■ **DATA TO PROCESS**:

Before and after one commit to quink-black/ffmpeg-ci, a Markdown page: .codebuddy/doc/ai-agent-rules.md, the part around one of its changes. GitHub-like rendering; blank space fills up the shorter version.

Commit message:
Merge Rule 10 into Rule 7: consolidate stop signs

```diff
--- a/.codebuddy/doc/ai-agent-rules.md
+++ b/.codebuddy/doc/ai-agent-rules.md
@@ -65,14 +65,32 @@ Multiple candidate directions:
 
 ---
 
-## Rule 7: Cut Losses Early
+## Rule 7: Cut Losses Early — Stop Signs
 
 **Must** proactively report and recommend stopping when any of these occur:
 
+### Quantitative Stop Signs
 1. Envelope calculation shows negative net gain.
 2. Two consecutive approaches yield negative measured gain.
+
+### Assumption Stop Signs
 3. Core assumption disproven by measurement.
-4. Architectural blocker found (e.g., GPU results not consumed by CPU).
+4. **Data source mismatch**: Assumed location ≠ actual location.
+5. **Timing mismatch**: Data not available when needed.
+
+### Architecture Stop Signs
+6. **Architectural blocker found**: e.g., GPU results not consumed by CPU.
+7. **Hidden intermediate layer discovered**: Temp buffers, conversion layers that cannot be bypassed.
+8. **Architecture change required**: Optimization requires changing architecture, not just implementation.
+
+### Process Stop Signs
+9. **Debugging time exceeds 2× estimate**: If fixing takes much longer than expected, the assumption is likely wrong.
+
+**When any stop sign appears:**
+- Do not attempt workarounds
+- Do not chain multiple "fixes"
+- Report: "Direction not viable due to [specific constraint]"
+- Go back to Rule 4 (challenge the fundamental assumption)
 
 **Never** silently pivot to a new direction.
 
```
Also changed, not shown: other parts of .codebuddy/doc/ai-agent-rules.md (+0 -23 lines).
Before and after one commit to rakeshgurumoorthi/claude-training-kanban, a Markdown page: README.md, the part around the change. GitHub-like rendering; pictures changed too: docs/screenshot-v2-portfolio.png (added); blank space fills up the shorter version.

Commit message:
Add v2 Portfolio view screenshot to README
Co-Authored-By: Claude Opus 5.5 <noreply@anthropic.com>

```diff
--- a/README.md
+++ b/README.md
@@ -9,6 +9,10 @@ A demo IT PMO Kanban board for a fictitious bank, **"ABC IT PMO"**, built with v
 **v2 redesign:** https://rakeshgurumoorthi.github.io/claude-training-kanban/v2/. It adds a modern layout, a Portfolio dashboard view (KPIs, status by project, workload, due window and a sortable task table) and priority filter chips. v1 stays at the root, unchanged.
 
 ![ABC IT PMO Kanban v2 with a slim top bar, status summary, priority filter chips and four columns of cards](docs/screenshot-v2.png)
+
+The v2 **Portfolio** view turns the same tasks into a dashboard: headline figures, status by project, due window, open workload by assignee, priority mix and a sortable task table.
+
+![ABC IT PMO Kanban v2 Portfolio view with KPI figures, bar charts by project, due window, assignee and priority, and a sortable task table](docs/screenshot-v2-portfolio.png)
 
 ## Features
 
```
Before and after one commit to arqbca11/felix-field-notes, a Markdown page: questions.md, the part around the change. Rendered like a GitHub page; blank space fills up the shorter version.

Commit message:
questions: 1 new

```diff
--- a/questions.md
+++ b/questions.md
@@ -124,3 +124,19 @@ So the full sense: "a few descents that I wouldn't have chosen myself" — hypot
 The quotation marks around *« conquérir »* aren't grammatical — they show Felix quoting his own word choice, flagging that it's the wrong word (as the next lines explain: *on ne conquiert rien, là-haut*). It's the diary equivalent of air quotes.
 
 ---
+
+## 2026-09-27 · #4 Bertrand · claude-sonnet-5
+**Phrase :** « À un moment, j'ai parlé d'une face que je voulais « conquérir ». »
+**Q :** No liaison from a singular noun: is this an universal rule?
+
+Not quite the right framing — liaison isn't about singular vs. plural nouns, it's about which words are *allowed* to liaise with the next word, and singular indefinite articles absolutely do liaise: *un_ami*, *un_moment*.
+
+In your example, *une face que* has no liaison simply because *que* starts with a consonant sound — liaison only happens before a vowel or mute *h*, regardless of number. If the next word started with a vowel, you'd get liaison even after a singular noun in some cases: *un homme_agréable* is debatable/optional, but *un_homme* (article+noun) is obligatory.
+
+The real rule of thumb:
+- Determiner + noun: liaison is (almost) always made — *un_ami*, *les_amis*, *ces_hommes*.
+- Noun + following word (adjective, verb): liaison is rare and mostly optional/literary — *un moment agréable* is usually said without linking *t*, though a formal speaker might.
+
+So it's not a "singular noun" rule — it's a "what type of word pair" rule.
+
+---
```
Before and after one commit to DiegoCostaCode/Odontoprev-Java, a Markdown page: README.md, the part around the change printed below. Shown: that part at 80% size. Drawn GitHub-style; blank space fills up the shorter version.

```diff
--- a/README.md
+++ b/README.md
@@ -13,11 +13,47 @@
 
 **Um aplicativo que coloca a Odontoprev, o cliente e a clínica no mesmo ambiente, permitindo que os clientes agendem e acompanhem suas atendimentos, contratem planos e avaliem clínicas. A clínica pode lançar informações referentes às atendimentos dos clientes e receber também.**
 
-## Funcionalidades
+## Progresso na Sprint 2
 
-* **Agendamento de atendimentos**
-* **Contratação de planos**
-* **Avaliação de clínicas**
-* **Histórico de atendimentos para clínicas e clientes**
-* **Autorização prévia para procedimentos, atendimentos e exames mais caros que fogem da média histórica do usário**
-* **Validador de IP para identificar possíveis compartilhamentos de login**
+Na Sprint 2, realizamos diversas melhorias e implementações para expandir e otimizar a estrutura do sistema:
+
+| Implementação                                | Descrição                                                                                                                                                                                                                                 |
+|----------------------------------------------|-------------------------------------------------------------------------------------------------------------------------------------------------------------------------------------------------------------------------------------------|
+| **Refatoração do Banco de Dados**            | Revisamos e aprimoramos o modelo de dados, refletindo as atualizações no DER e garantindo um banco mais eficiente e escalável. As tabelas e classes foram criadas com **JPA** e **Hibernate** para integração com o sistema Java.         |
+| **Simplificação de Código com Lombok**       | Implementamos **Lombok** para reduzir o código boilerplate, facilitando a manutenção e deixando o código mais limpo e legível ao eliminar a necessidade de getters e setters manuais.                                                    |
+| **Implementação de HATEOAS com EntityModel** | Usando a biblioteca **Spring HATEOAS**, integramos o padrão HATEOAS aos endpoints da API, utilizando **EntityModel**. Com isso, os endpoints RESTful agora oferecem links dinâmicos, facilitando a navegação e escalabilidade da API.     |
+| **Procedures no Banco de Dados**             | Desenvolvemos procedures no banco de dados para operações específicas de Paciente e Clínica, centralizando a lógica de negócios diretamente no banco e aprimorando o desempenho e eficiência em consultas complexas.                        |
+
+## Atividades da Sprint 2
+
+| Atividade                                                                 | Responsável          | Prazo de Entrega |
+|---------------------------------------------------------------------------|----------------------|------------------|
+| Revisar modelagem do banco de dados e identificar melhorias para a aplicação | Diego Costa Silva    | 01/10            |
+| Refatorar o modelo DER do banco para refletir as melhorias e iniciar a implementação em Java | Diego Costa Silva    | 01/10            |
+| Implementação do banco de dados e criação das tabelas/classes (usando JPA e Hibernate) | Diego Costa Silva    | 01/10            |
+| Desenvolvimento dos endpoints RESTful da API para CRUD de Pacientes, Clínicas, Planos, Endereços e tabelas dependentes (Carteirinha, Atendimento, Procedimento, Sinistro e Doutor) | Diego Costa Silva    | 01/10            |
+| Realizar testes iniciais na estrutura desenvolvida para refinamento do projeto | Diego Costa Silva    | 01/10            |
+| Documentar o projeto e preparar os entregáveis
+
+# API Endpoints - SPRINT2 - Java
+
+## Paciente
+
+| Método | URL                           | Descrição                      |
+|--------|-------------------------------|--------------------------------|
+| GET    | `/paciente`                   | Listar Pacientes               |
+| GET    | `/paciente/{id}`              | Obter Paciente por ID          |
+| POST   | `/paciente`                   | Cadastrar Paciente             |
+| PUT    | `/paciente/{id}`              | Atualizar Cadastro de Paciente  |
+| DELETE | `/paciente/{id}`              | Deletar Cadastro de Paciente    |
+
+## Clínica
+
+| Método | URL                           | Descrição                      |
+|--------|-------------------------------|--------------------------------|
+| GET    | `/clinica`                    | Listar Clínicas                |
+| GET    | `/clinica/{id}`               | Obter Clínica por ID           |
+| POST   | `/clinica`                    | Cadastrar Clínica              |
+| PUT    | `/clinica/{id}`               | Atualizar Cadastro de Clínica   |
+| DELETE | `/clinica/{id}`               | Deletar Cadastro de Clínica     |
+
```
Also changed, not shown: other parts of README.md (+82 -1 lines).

■ **WHAT TO DO**:
Across the data, count every line where the string "task" turns up, then write only that count.

■ **YOUR SOLUTION**:
3